The tailors at Peter Parvez can learn nearly everything about a client in 30 minutes. Measurements, lifestyle, ambitions, aesthetic tastes?they all come to light. And after the half-hour fitting, the team crafts a custom suit or shirt that fits as naturally as a second skin and complements the immeasurable aspects of a person. Patterns, fabrics, and styles can all be altered, giving a guest the option to evoke a vintage elegance with a double-breasted suit or to embrace a more contemporary look with pinstripes.
Although the tailors take a holistic view of the man or woman wearing the suit, when practicing their craft, they focus on the most minuscule detail. They hand-sew every button into place, cut and roll the collar, and add working buttonholes to the sleeves for an extra layer of functionality. Additionally, they invest the time needed to install a pure silk lining into every jacket, making suits comfortable enough to become a viable alternative to pajamas.
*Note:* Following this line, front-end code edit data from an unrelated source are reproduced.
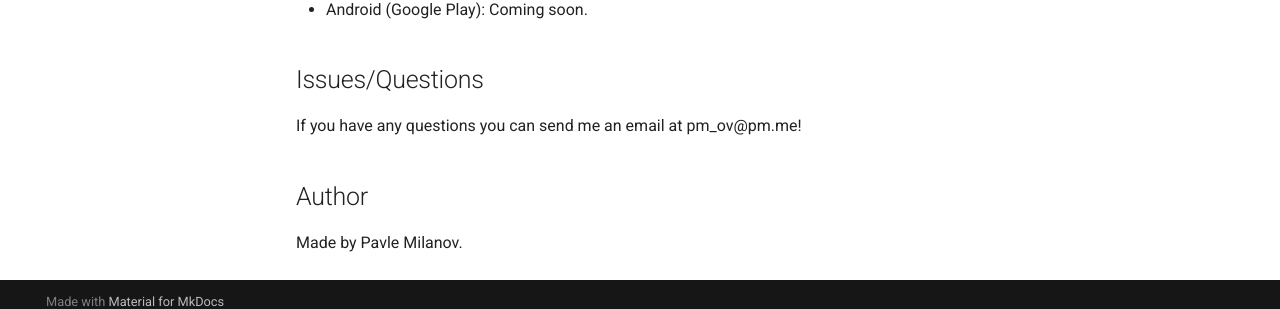
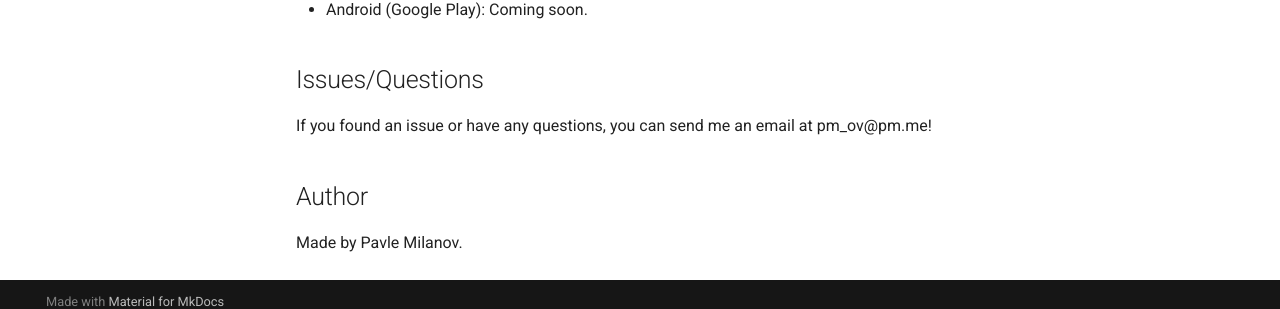
Before and after one commit to JopaXd/openvoice-docs, an MkDocs documentation site: the page built from docs/index.md, in a window 1280 px wide and 1245 px high. Shown: the part 921-1230 px from the top of the window. Built offline with MkDocs 1.6.1 and Material for MkDocs 9.7.7, drawn with Linux system fonts in a browser that asks for light colours.

Commit message:
Slight changes.

```diff
--- a/docs/index.md
+++ b/docs/index.md
@@ -9,13 +9,13 @@ OpenVoice is an app that allows you to use your phone's microphone as a micropho
 
 ## Downloads
 
-* Windows (x64) : Download [Binary Release](./releases/openvoice_desktop.zip).
-* Android: Download [APK](./releases/openvoice_android.apk).
+* Windows (x64) : Download [Binary Release](https://github.com/JopaXd/openvoice-docs/releases/download/release/openvoice_desktop.rar).
+* Android: Download [APK](https://github.com/JopaXd/openvoice-docs/releases/download/release/openvoice_android.apk).
 * Android (Google Play): Coming soon.
 
 ## Issues/Questions
 
-If you have any questions you can send me an email at pm_ov@pm.me!
+If you found an issue or have any questions, you can send me an email at pm_ov@pm.me!
 
 ## Author
 
```
Also changed, not shown: docs/setup.md (+1 -1 lines).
Joe's Apartment envelops carousers in an unpretentious atmosphere with live music, engaging bartenders, and a considerable dance floor. Skip the long wait and saunter up to the VIP line with two covers ($24 total) in tow and a yarn carnation tucked into your lapel. Souse a draft beer ($5.75) or get your daily dose of veggies with the signature pickle back, a shot of Jameson followed by a pickle juice chaser. Bartenders genially ring Joe's Bell and salute any tipplers taking a shot or reciting the complete works of Proust, and appearances by alternative rock bands, hip-hop acts, karaoke, stand-up, and house band The Roommates keep the air molecules vibrating with convivial frequencies (see the calendar of events). Bedecked with crystalline chandeliers, gleaming wooden floors, and a lively pool table, the interior glitters with as much decadence as domesticity.
The team at Soirée Planners knows that, unlike their guests, parties are seldom completely spontaneous and carefree. They therefore strive to ease all aspects of the planning and execution process. Operating behind the scenes as well as alongside their clients, the seasoned event staff handles conference meetings with the same attentiveness as glamourous galas. They specialize in corporate gatherings, from conferences to Christmas parties, and customize each get-together so that staff appreciation banners aren't full of crossed-out names.
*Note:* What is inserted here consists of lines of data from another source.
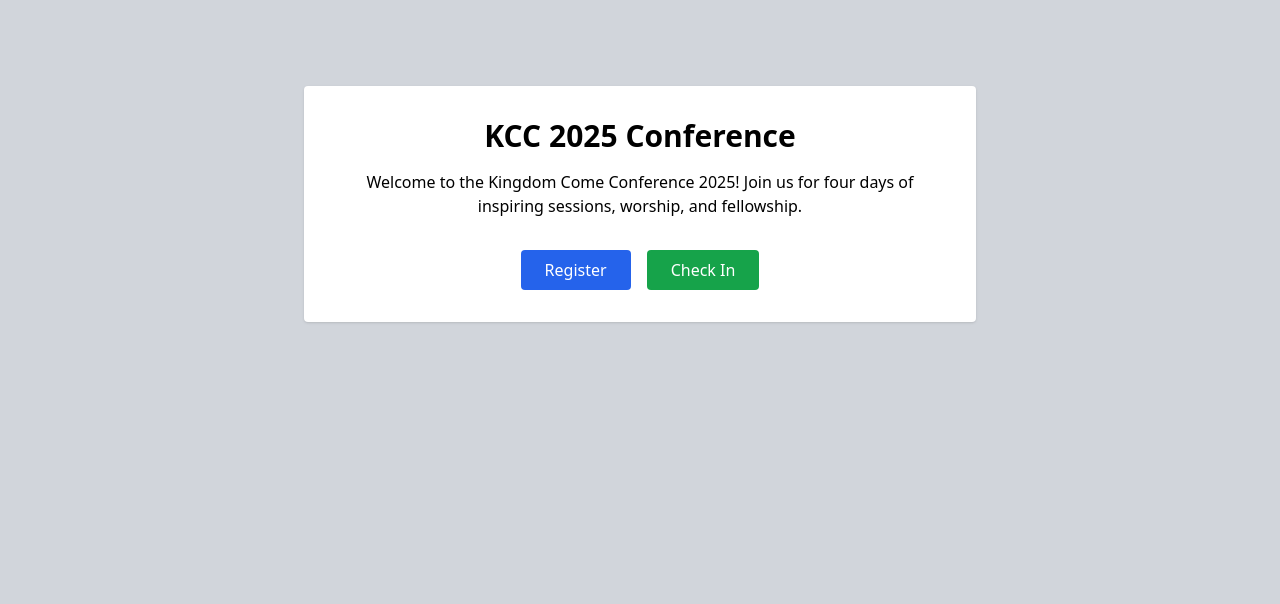
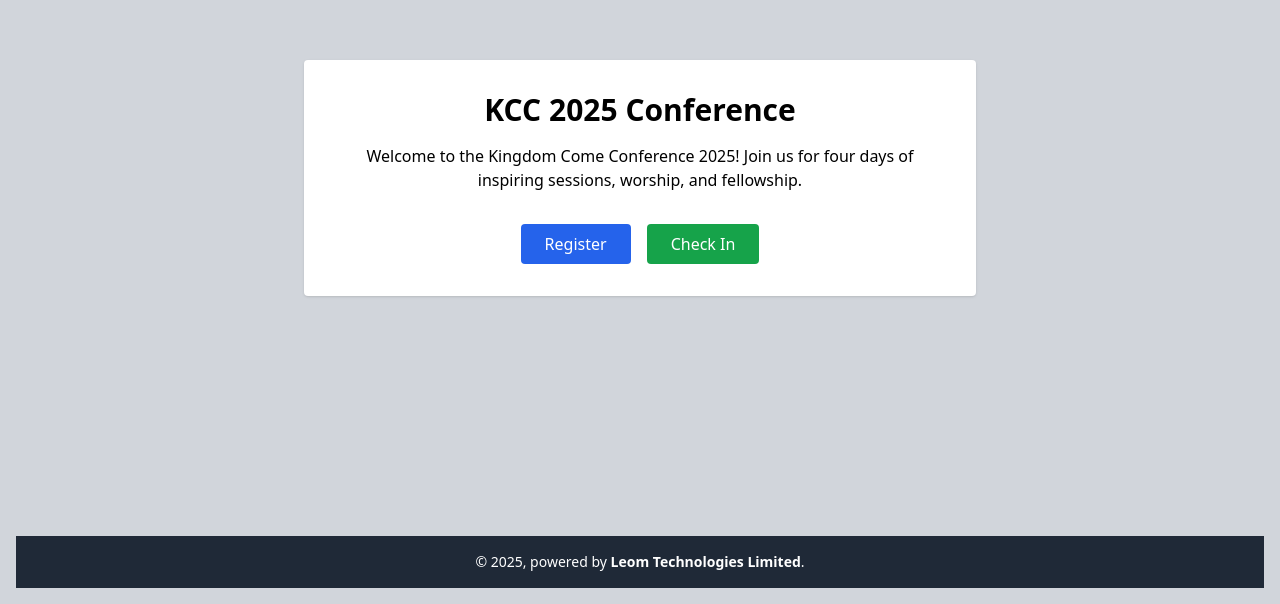
Before and after one commit to CodeLeom/event-management, a React (Vite) app: page / in a window 1280 px wide. Shown: the part 196-800 px from the top of the page. Built offline with nearby package versions, Linux system fonts and the light colour scheme; no server answers.

Commit message:
add footer

```diff
--- a/src/App.jsx
+++ b/src/App.jsx
@@ -7,7 +7,9 @@ function App() {
   const [showCheckInModal, setShowCheckInModal] = useState(false);
 
   return (
-    <div className="min-h-screen flex flex-col items-center justify-center p-4 bg-gray-300">
+    <div className="min-h-screen flex flex-col justify-between p-4 bg-gray-300">
+      {/* Main Content */}
+      <div className="flex-grow flex flex-col items-center justify-center">
         <div className="w-full max-w-2xl bg-white p-8 rounded shadow">
           <h1 className="text-3xl font-bold mb-4 text-center">KCC 2025 Conference</h1>
           <p className="text-center mb-8">
@@ -28,6 +30,13 @@ function App() {
             </button>
           </div>
         </div>
+      </div>
+
+        <footer className="bg-gray-800 text-white py-4 text-center">
+          <p className="text-sm">
+            &copy; 2025, powered by <a href="https://leomtechnologies.com" target='_blank' className="font-bold hover:text-blue-300">Leom Technologies Limited</a>.
+          </p>
+        </footer>
 
         {/* Modals */}
       {showRegisterModal && (
```
Lines whose indentation alone changed are shown as unchanged.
Their wedding division, meanwhile, helps to prep ceremonies with varying degrees of involvement. Their full-on planning package puts them in charge of almost all aspects, including budget creation, decor, acting as the point-person for vendors, and providing the bride with a personal assistant. By contrast, their less-involved coordination service leaves the finer details to the couple, and deploys the staff to aid with scheduling and day-of supervision.
More than 10 years ago, a group of seamstresses and tailors left their jobs at a top mensware store and opened Sun Tailoring with a goal to craft and alter clothing that reflects its wearer's personality and charisma. Each of the business' hemming experts has trained first hand with an Italian master tailor, an experience that equips them with invaluable knowledge as they repair clothing items and alter them to better fit customers who are aging in reverse. The staff furthers its commitment to personalizing fashion with wardrobe consultations, and they can also create custom suits, dresses, and costumes.
When does it officially become Christmastime? For Vancouverites, it's actually in late November, when the scents of mulled wine and gingerbread and the sounds of bells and trumpets fill the crisp air. It's a time when the eyes widen at the sight of little wooden huts decked out in twinkling white lights and pine branches, of a sparkling carousel pirouetting in the night. This is the Vancouver Christmas Market.
In founding this beloved wintertime utopia, Malte Kluetz brings a 700-year-old tradition from the streets of his native Hamelin, Germany, to the plaza of the Queen Elizabeth Theatre. German Christmas markets are a staple of European holiday seasons, and over the past few years, the Vancouver market has become a similarly un-missable destination for locals.
Here, a forests' worth of light-spangled pine trees and wreaths crowd the plaza, joining 45 wooden huts in which craftspeople and chefs—many from Germany themselves—share their handiwork. Shoppers peruse hand-carved nutcrackers and ornaments, and at any given moment of the day or night, the music of carolers, a string trio, or a jazz band might warm chilly ears.
After a hug from the market's gingerbread mascots, children might go on a scavenger hunt, decorate candles, or head to the old-fashioned Christmas carousel, encrusted with hundreds of amber lights, to show parents just how good they would be at riding a pony if they had their own. When they're done, kids and their parents head off in search of herbed Bavarian bratwursts, pastries, bubbly German wheat beers, and inky, sweetly spiced gluhwein.
Like any good Christmas market, the Vancouver market's festivities are anchored by a massive tree. At its pinnacle sits a glowing star—a beacon signaling the arrival of the holiday season.